No longer offensive
By Jason Cole, Yahoo Sports
August 1, 2006
JACKSONVILLE, Fla. – An oddly uncomfortable look comes across the face of Jacksonville Jaguars coach Jack Del Rio as he issues the following statement.
"This is the best two days we've had passing the ball in training camp since I got here," Del Rio said Sunday night on the second day of his fourth training camp steering the Jaguars.
So what's so wrong with that? As a former linebacker by trade and defensive devotee by current profession, Del Rio still doesn't look completely comfortable embracing the offense. Particularly an offense that appears loaded with the greatest coach-killing factor of all time.
Yes, everywhere you look at Jaguars camp, there is some stunning athlete. Reggie Williams, Matt Jones and Ernest Wilford are running around the perimeter at wide receiver. Then there's 6-foot-6 rookie tight end Marcedes Lewis, who looks every bit as sleek as his first name would portend.
In the backfield, there's the aging-but-talented Fred Taylor and the bullish Greg Jones. Then there's second-round pick Maurice Jones-Drew, a 5-foot-7, 208-pound ball of quickness. Jones-Drew put on a stunning show Sunday night, darting and slashing like, dare we say it …
"A little like Barry," Wilford said admiringly. Yes, Barry Sanders.
He said it, not me.
Finally, there is quarterback Byron Leftwich, who looks downright smooth. An admitted "fat boy," Leftwich took his conditioning extremely serious this offseason and came back looking more like a basketball player than a passer who more than fills the pocket.
"We might even run the option a little this year," Leftwich said with a sly smile.
The real question comes back to what Del Rio is willing to embrace. As a player, Del Rio watched another team build an offense that was a perfect complement to a stunningly quick defense.
In Dallas in the early 1990s, Del Rio was there while Jimmy Johnson assembled an offense around Troy Aikman, Emmitt Smith and Michael Irvin. Johnson, like Del Rio, was a disciple of defense, which was the key that helped Johnson lead the Cowboys to back-to-back titles (and a third two years after he left).
As a reminder of that, former Dallas assistant Dave Campo has been in Del Rio's ear about taking a more aggressive role in understanding the offense – to understand when it is the right time to strike. Based on last season's results, the answer to that is early.
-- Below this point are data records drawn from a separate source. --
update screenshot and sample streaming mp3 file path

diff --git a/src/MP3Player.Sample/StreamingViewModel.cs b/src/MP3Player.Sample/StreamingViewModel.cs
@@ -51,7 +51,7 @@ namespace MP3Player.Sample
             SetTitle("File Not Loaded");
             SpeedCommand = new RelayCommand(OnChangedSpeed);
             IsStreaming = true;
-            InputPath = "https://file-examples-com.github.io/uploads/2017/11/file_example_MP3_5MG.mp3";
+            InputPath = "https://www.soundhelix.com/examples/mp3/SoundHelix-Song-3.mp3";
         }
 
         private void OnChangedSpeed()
Here are some critical facts to consider from 2005, when the Jaguars were 12-4 but were bounced in the first round of the playoffs 28-3 by New England.
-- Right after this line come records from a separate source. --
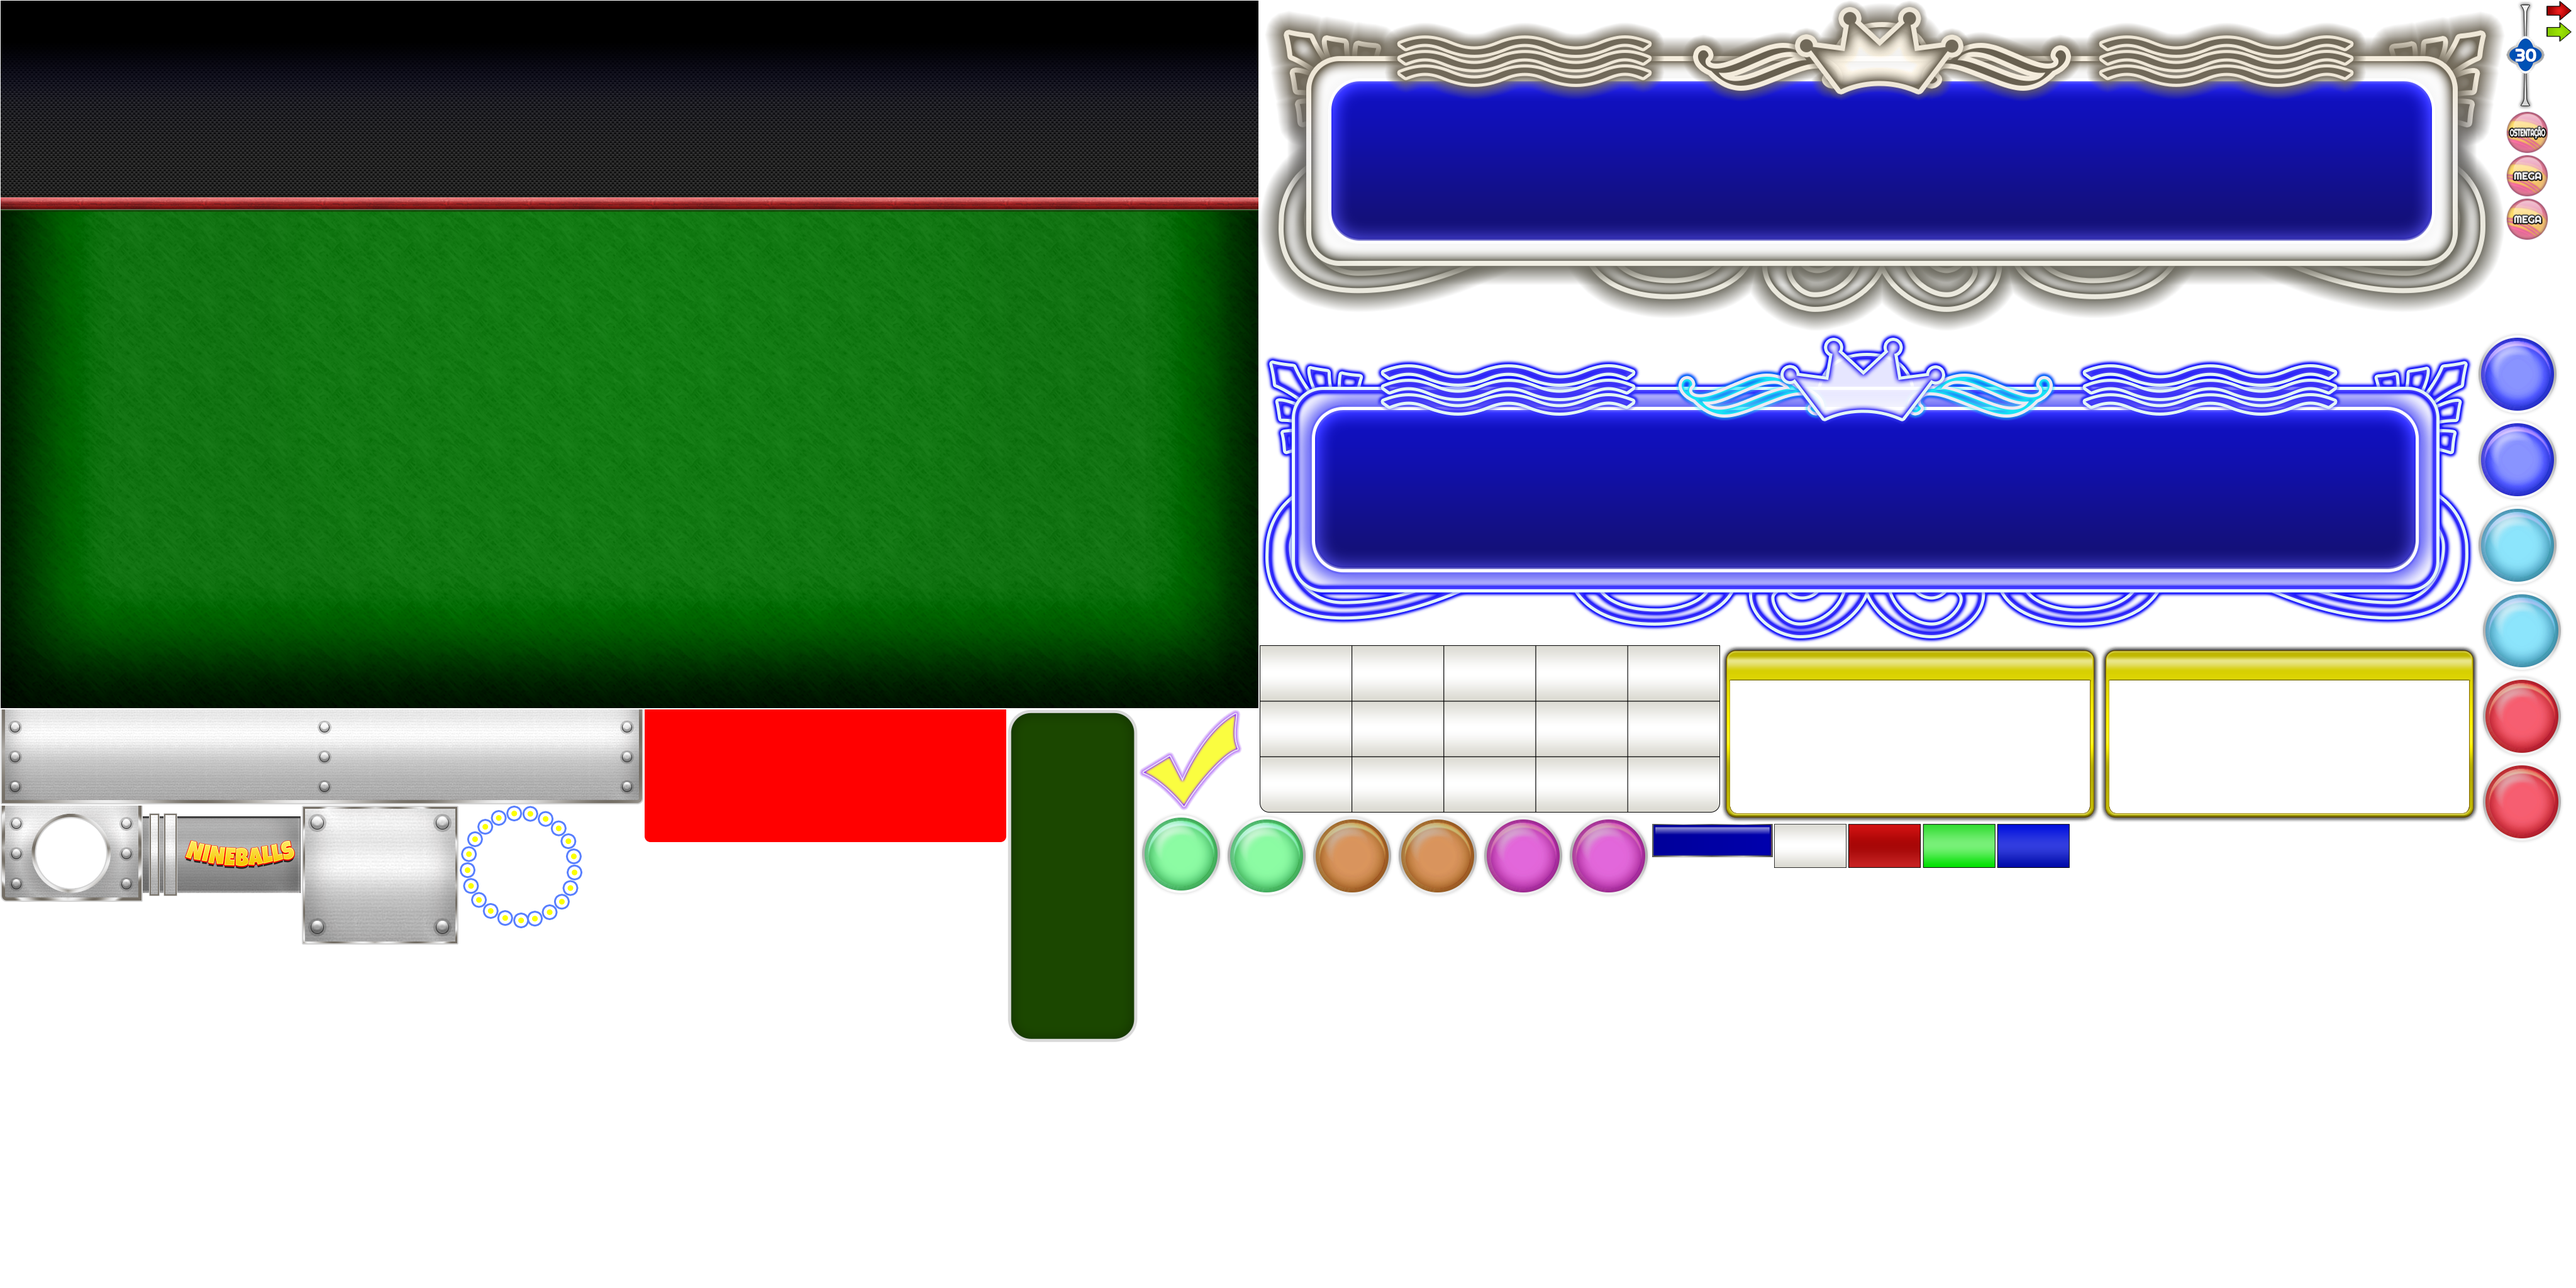
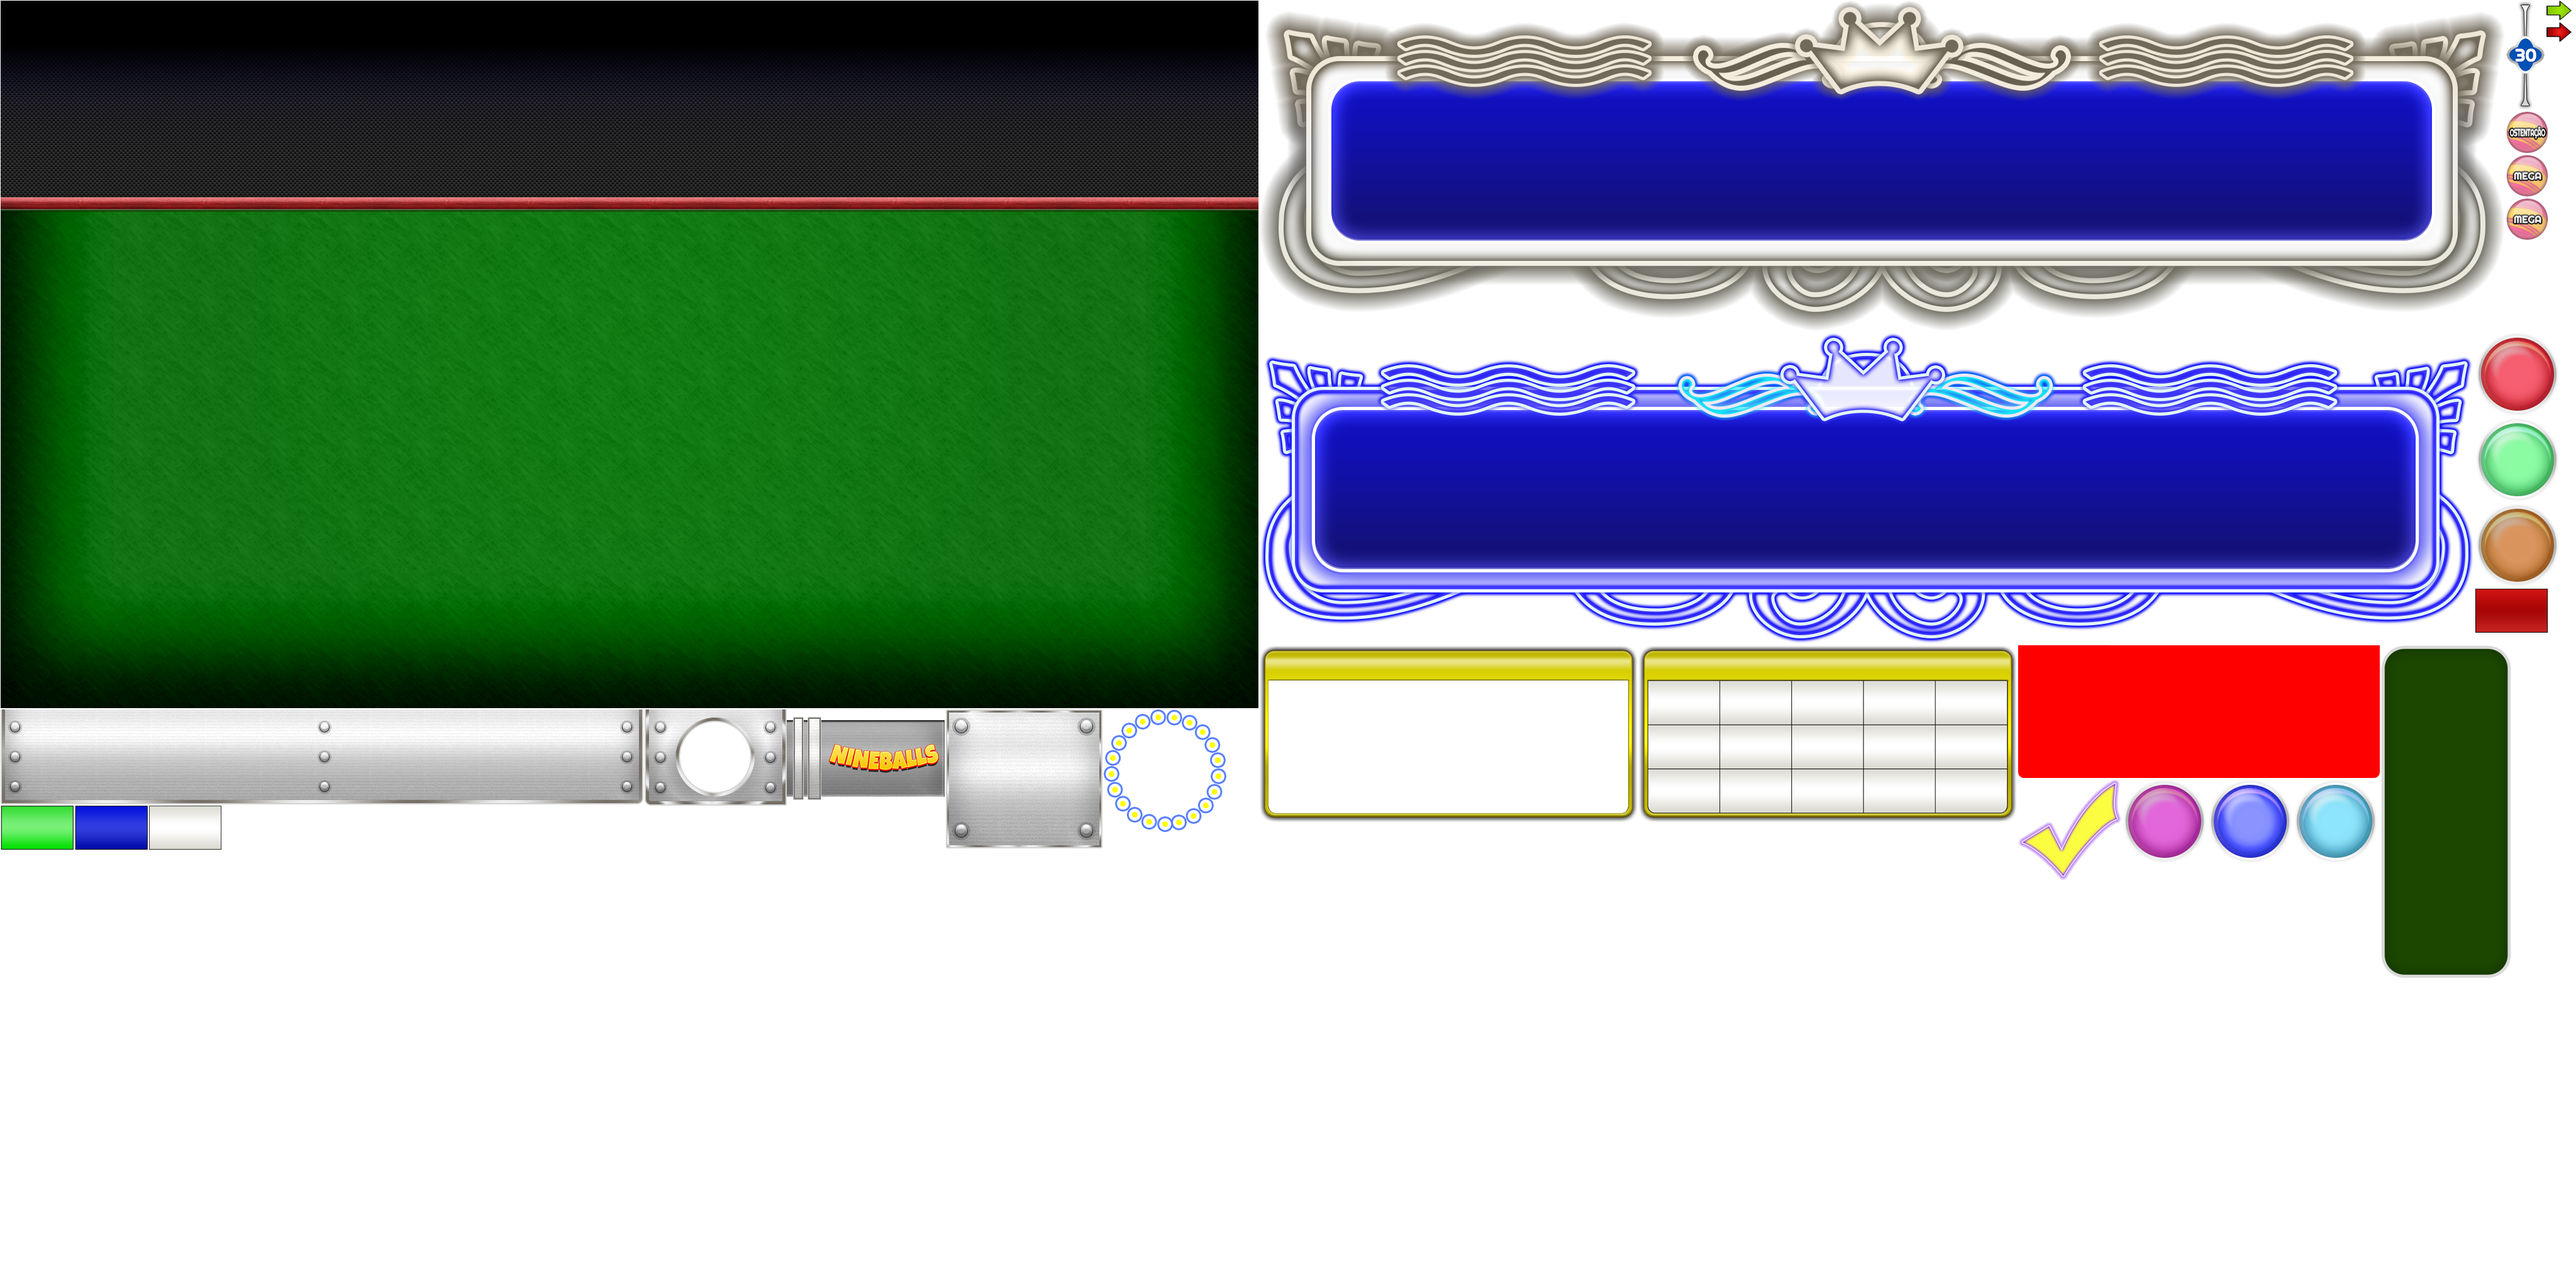
nineball

Changed region(s): [[0.25, 0.25, 1.0, 0.8125], [0.0, 0.625, 0.2188, 0.75], [0.9688, 0.0, 1.0, 0.0312]]

diff --git a/newMoblie/src/bingoGames/v2games/Nineball.ts b/newMoblie/src/bingoGames/v2games/Nineball.ts
@@ -28,12 +28,9 @@ class Nineball extends V2Game{
 	    CardGrid.blinkColors2 = 0x00FF00;
         GameCard.useRedEffect = true;
 
-        this.needListenToolbarStatus = true;
-        this.tipStatusTextPosition = new egret.Rectangle( 240, 191, 280, 17 );
-        this.tipStatusTextColor = 0xFFFFFF;
-
-        GameToolBar.toolBarY = 474;
+        GameToolBar.toolBarY = 920;
         BingoBackGroundSetting.defaultScale = false;
+        BingoBackGroundSetting.gameMask = new egret.Rectangle( 0, 0, 2000, 1125 );
     }
 
     protected init(){
@@ -43,11 +40,7 @@ class Nineball extends V2Game{
         this.addGameText( 270, 36, 25, 0x585858, "double",false, 200 );
         this.addGameText( 270, 64, 25, 0x585858, "line",false, 200 );
 
-        this.addGameText( 10, 190, 18, 0xFEFE00, "bet", true, 100 );
-        this.addGameText( 487, 190, 18, 0xFEFE00, "credit", true, 100 );
-
-        this.betText = this.addGameTextCenterShadow( 80, 190, 18, 0xFFFFFF, "bet", false, 140 );
-        this.creditText = this.addGameTextCenterShadow( 570, 190, 18, 0xFEFE00, "credit", false, 200 );
+        this.showNoBetAndCredit();
 
         if( this.extraUIObject ) this.extraUIShowNumber();
 
@@ -237,7 +230,7 @@ class Nineball extends V2Game{
         if( localStorage.getItem( "nineball_mega" ) ) return;
         else{
             try{
-                RES.loadGroup( "megaForFirst_" + GlobelSettings.language );
+                // RES.loadGroup( "megaForFirst_" + GlobelSettings.language );
             }catch(e){}
         }
     }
In other words, if Del Rio and the Jaguars are going to get to where they hope to be, the offense will have to live up to the potential that is obvious to even the amateur observer. Del Rio then needs to learn to trust the modern football adage: You throw to score and run to win.
"There's some truth to that, but you have to earn that," Del Rio said.
Or you have to trust it. In Del Rio's case, he has an established history on defense. In his seven years as a head coach or assistant, the defenses he has overseen or worked with have finished in the top seven of fewest points allowed six times. They have finished among the top six in fewest yards allowed six of seven times as well.
But on Sunday and Monday, Del Rio spent much of his time watching the offense. He stayed out of the way of offensive coordinator Carl Smith, but he observed and studied.
There were some spectacular moments, such as a diving catch on a deep pass by Jones, a frighteningly gifted athlete. There was a smooth curl pattern run by Williams against a zone coverage. Wilford made catch after catch. Lewis was open at will. Then there was Jones-Drew, the kind of talent coaches stay up late drawing plays for.
At the same time, there were moments that looked questionable. Such as the time Jones didn't adjust well on a pass to the wrong side of his body and flailed at the ball with one arm. Or there was the 40-yard pass that Williams dropped in traffic on a pretty throw from Leftwich.
"That's one I have to go get," Williams said.
Jaguars vice president James Harris put it another way. "That's the money catch," he said.
Still, even without retired veteran wide receiver Jimmy Smith, the team's all-time leader in receptions, the Jaguars look scary if just a couple of those young guys can come through with a good performance.
In fact, Smith's absence could be just the thing to motivate some of those guys.
"We all know there are 70 catches that Jimmy got last year that are there for guys to get if they want them," Jones said. "I don't think any one guy has to get them. You're talking about replacing a Hall of Famer in Jimmy and we're all still working on it. But there's opportunity and we all realize it."
Updated on Wednesday, Aug 2, 2006 2:56 am, EDT